‘The Tourist: A New Theory of the Leisure Class’ by Dean MacCannell
If de Botton’s “The Art of Travel” is the intro course to contrarian travel philosophy, then UC Davis professor Dean MacCannell’s The Tourist is the master class. It is true that his evaluation of the semiotics of tourism will never appeal to the average reader in quite the same way as “Under the Tuscan Sun,” but MacCannell uses tourism as a prism through which to explore an ethnography of modernity and modern values—and he manages to make the text accessible and entertaining regardless of the density of the subject matter. He explores such concepts as the commodification of culture, consumption of tourism markers, staged authenticity and the alienation of labor which forces us abroad in search of deeper meaning.
‘Across Asia on the Cheap’ by Tony Wheeler and Maureen Wheeler
Asia’s overland Hippie Trail was already a well-worn counterculture experience by the time recent business school grad Tony Wheeler and his wife Maureen published Across Asia on the Cheap in 1973. However, the guidebook broke ground by mainstreaming the globalized backpacker counterculture at the polarized height of the Cold War. Moreover, it brought a DIY aesthetic and strong opinions to the travel guidebook genre.

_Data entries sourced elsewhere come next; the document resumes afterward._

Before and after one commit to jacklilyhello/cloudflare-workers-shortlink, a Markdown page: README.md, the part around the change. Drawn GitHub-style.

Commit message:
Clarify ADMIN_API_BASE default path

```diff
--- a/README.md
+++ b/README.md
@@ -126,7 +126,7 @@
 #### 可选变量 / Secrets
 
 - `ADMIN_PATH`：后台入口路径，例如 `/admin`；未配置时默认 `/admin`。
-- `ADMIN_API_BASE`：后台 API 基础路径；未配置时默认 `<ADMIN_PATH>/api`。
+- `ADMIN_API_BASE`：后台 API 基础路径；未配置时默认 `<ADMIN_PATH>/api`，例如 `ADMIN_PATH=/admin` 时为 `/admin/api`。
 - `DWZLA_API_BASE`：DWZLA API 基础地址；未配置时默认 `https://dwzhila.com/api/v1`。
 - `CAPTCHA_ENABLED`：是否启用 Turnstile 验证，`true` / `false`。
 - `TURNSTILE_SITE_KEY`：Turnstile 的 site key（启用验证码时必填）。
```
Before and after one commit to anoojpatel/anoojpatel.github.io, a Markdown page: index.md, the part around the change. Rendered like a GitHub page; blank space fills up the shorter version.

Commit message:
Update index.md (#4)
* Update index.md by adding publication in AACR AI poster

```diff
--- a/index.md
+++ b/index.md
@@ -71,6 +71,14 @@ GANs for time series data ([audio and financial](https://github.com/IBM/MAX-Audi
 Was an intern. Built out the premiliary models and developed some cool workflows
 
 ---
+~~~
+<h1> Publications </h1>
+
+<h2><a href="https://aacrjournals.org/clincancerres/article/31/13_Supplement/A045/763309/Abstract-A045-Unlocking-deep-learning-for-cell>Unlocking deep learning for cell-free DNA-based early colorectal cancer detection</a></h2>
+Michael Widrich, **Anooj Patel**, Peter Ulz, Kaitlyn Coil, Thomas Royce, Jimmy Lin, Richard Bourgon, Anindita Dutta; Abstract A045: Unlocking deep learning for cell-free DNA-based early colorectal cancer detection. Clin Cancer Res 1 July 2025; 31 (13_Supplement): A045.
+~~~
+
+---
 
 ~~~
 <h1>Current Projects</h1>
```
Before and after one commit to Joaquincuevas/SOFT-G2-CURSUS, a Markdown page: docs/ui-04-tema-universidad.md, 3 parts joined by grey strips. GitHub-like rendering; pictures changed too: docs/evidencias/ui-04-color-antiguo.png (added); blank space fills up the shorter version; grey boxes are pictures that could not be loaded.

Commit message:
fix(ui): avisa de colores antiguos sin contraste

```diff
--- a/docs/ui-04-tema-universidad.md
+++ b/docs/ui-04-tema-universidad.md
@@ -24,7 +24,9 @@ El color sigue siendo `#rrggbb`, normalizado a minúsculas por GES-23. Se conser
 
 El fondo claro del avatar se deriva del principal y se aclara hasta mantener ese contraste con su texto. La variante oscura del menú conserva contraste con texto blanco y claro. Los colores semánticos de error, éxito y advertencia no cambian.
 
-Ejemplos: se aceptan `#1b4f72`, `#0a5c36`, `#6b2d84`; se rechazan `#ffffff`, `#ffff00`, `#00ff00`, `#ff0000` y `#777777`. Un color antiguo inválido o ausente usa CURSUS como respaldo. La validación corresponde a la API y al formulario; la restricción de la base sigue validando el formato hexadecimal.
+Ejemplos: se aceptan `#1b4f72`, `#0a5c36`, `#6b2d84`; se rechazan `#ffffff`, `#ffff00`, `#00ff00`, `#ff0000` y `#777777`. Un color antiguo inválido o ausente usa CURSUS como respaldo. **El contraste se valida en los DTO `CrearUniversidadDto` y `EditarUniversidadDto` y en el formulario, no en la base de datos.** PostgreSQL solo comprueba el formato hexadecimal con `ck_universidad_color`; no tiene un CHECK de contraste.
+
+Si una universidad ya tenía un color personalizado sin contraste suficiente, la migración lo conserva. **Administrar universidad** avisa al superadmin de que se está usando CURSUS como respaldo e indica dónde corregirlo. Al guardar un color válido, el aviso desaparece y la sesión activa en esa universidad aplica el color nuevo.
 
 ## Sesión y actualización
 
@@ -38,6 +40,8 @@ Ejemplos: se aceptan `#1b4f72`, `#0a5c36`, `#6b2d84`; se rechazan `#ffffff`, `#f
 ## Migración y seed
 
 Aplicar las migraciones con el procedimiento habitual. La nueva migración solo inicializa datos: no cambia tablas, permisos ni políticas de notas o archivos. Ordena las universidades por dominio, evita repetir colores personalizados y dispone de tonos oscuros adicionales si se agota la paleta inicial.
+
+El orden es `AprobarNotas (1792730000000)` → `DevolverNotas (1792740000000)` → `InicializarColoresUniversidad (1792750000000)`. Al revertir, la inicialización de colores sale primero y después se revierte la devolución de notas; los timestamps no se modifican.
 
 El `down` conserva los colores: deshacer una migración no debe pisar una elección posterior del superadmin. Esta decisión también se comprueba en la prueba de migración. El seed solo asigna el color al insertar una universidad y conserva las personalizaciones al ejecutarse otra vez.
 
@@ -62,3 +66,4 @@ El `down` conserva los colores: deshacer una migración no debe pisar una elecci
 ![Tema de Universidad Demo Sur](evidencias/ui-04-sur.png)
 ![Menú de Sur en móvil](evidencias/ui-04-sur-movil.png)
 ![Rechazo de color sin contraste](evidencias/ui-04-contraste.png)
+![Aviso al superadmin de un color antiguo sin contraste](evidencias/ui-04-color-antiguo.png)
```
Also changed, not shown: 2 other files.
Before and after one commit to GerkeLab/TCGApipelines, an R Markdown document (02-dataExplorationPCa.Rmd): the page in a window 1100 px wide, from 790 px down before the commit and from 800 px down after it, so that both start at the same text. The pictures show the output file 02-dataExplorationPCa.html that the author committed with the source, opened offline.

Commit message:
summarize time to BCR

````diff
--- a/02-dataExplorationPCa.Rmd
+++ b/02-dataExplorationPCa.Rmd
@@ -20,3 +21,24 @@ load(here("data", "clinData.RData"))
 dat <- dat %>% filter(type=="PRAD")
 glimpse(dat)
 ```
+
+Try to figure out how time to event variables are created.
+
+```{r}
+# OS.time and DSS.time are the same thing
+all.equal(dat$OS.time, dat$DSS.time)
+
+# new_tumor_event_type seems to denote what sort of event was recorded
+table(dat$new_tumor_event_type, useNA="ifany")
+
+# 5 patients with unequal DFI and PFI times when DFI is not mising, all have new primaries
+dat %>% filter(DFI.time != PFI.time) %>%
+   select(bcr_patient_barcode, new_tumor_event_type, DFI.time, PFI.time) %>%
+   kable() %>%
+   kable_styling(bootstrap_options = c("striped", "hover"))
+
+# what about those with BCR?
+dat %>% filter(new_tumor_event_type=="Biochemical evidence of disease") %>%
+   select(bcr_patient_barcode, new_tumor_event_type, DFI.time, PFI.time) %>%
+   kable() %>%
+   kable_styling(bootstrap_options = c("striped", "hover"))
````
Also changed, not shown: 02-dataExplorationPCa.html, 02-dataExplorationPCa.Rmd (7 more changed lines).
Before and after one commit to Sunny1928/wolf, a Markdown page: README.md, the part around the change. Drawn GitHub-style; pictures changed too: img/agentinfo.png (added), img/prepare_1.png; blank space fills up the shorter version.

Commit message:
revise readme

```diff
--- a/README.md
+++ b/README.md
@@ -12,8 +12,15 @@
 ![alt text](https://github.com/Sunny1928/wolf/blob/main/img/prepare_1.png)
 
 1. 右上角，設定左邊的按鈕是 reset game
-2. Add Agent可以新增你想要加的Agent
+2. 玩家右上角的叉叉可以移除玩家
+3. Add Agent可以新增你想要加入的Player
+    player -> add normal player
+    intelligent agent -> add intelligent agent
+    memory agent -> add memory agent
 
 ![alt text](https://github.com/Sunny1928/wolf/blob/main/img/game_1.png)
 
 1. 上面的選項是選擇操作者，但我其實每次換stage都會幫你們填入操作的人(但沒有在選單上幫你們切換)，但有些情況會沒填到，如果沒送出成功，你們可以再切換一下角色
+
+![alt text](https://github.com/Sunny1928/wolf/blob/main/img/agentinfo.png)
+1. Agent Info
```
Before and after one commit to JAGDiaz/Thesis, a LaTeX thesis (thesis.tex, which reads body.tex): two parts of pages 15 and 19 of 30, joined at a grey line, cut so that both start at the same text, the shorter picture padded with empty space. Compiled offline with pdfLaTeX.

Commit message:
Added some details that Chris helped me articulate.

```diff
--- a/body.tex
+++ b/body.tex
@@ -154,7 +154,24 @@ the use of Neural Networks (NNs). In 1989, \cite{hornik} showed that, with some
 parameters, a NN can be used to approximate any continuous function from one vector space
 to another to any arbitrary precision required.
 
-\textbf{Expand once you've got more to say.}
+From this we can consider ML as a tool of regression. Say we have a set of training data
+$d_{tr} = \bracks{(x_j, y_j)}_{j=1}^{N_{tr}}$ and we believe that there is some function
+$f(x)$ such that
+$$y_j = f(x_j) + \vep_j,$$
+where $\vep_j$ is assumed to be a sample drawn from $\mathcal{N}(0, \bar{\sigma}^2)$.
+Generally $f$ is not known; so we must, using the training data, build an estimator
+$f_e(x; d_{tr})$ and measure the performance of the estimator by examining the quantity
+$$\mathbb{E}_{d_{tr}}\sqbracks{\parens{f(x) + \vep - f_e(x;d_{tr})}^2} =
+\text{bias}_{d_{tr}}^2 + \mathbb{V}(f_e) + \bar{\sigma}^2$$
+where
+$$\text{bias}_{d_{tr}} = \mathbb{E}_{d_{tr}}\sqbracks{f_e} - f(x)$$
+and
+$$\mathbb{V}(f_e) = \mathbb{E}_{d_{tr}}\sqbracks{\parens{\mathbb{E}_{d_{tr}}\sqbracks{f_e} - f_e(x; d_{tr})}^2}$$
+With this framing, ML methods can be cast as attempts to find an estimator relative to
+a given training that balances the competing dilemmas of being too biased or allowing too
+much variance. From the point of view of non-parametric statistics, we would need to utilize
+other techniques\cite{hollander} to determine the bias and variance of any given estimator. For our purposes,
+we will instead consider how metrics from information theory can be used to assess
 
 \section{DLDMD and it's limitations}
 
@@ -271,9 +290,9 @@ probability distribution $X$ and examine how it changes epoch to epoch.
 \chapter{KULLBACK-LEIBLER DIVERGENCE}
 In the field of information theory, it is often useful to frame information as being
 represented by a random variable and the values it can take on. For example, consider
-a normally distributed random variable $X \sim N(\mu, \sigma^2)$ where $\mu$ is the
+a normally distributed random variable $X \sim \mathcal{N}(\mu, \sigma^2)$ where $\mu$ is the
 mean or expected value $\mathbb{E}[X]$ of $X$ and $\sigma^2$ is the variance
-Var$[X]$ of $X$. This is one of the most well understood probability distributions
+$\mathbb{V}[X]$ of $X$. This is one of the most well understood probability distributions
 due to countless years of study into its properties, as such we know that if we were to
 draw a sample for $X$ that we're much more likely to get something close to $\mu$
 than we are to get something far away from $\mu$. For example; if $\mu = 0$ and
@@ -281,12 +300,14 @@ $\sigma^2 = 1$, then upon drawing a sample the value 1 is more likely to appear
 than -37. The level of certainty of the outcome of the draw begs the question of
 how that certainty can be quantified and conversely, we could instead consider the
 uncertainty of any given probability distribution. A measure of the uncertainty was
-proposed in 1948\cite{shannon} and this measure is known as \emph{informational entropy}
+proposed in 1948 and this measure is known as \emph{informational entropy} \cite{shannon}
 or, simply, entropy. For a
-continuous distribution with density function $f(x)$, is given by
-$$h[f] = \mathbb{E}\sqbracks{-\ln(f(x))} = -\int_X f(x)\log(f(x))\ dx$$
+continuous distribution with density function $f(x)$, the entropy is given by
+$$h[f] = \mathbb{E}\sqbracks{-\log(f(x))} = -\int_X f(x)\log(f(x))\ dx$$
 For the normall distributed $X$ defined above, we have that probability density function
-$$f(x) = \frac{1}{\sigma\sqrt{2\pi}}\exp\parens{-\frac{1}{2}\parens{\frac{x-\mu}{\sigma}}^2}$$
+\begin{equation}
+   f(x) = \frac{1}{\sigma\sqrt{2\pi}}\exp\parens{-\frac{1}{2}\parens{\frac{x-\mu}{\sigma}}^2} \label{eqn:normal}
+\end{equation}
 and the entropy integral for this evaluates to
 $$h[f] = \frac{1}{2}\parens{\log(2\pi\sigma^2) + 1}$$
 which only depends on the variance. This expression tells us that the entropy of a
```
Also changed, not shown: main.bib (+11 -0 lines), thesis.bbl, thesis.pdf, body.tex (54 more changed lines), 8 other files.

The lasting effect was that the book (and its subsequent series) constituted an easy entrée to alternative, independent travel that could be devoured by the masses.